8. Coverage of immediate postpartum long-acting reversible contraception has improved birth intervals for at-risk populations
Short interpregnancy intervals (IPIs), variably defined, have been associated with increased risk of maternal health complications such as obesity, gestational diabetes, as well as adverse pregnancy outcomes such as prematurity and low birth weight. The majority of these short IPI pregnancies are unplanned. In this historical cohort study, the authors examined how the expansion of Medicaid in South Carolina to cover immediate postpartum long-acting reversible contraception (LARC) impacted uptake of LARC in different populations as well as its effect on short IPI. They found that in the years following the Medicaid expansion, immediate postpartum LARC uptake increased overall and particularly among patients with high-risk pregnancies and/or inadequate prenatal care and patients living in metropolitan areas. They also noted that immediate postpartum LARC use was associated with a lower risk of short IPI. These findings argue for the importance of making all postpartum contraception options, including LARC, easily available to patients to improve maternal and child health outcomes.
9. Impact of Combined Hormonal Contraceptive Use on Weight Loss: A Secondary Analysis of a Behavioral Weight‐Loss Trial
Weight loss, particularly maintenance of weight loss, is an issue of high importance for many individuals who use combined hormonal contraceptives (CHCs), particularly given the high rate of obesity in the United States. Estrogen and progesterone are known to affect metabolism in different ways, and progestins in particular are shown to increase appetite and may lead to weight gain. Researchers at the University of Colorado studied the interaction between CHCs and participants’ maintenance of weight loss over an 18-month period. A secondary analysis was performed on patients who underwent weight loss interventions, specifically a reduced-calorie diet and behavioral group support. 17 (15%) were CHC users, either the pill or vaginal ring, and this group was compared to non-CHC users. Participants’ weight loss was analyzed at 6 months, and all participants lost weight during this time. However, at 18 months, CHC users had regained almost all initial weight loss while non-CHC users had maintained their weight loss. Although this study suggests new findings with regard to weight loss and contraceptives, it should be interpreted with caution given the small sample size.
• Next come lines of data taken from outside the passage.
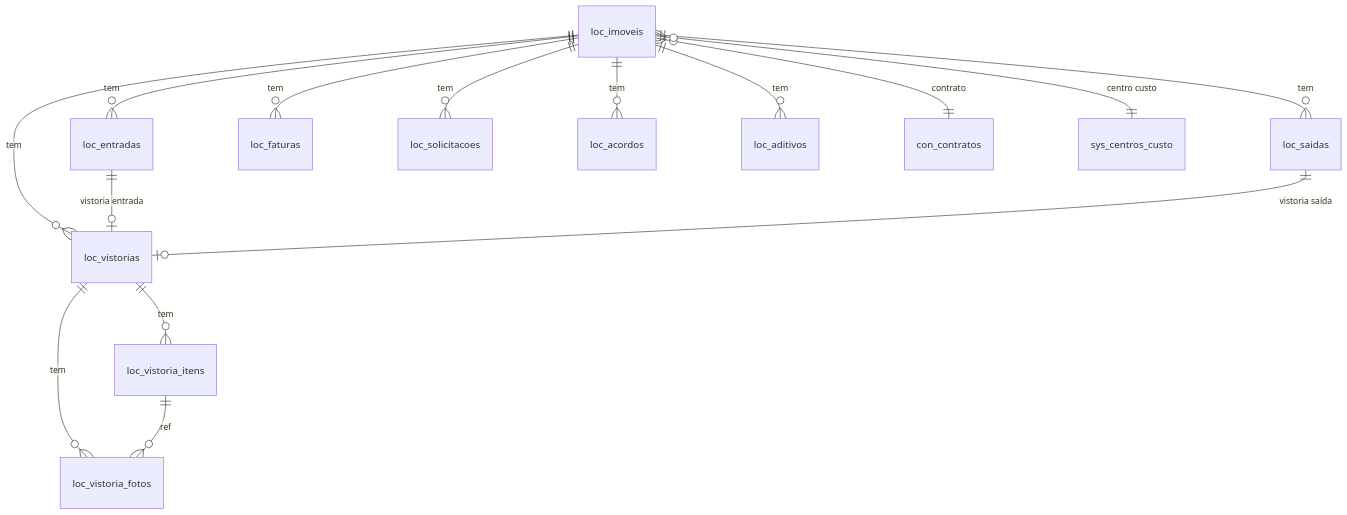
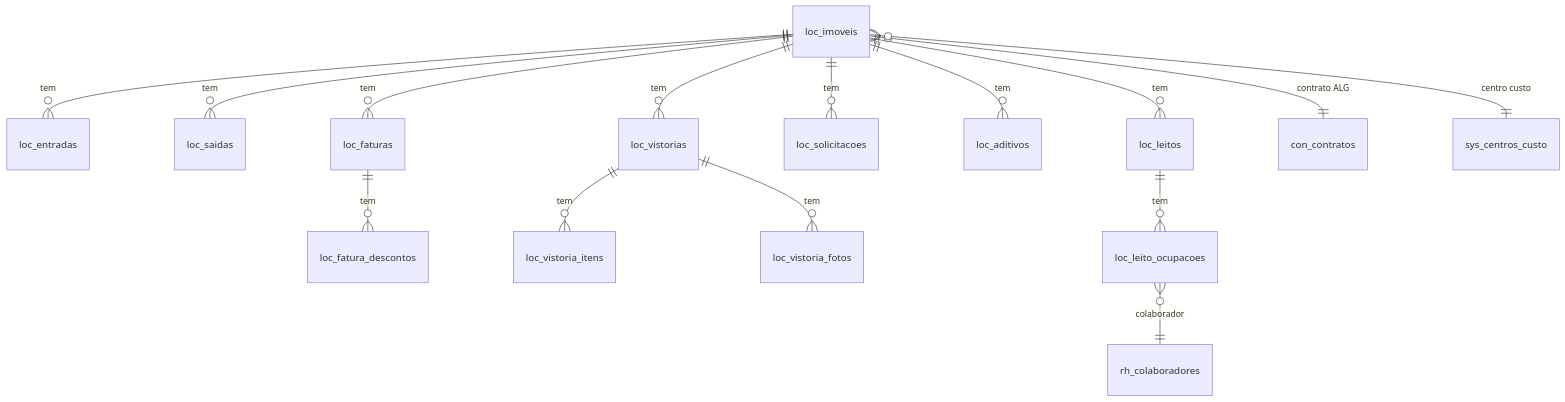
One commit to leandroteg/teg-plus changed the third of 3 diagrams in docs/obsidian/34 - Módulo Locação.md. Above: the diagram before and after it, drawn with Mermaid. The commit also changed other lines of this file and 1 other file, not shown here.

Commit message:
docs(obsidian): atualiza Locacao (leitos/mapa/novo-imovel/rotas plural) e SGI (PDCA/documentos/objetivos-metas) — schema real Jul 2026

````diff
--- a/docs/obsidian/34 - Módulo Locação.md
+++ b/docs/obsidian/34 - Módulo Locação.md
@@ -281,17 +283,17 @@
 ```mermaid
 erDiagram
     loc_imoveis ||--o{ loc_entradas : "tem"
     loc_imoveis ||--o{ loc_saidas : "tem"
     loc_imoveis ||--o{ loc_vistorias : "tem"
     loc_imoveis ||--o{ loc_faturas : "tem"
     loc_imoveis ||--o{ loc_solicitacoes : "tem"
-    loc_imoveis ||--o{ loc_acordos : "tem"
     loc_imoveis ||--o{ loc_aditivos : "tem"
+    loc_imoveis ||--o{ loc_leitos : "tem"
+    loc_faturas ||--o{ loc_fatura_descontos : "tem"
     loc_vistorias ||--o{ loc_vistoria_itens : "tem"
     loc_vistorias ||--o{ loc_vistoria_fotos : "tem"
-    loc_vistoria_itens ||--o{ loc_vistoria_fotos : "ref"
-    loc_entradas ||--o| loc_vistorias : "vistoria entrada"
-    loc_saidas ||--o| loc_vistorias : "vistoria saída"
-    loc_imoveis }o--|| con_contratos : "contrato"
+    loc_leitos ||--o{ loc_leito_ocupacoes : "tem"
+    loc_imoveis }o--|| con_contratos : "contrato ALG"
     loc_imoveis }o--|| sys_centros_custo : "centro custo"
+    loc_leito_ocupacoes }o--|| rh_colaboradores : "colaborador"
 ```
````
Further research is needed to better understand the relationship between CHCs and weight loss, along with the possible mechanisms behind this difference.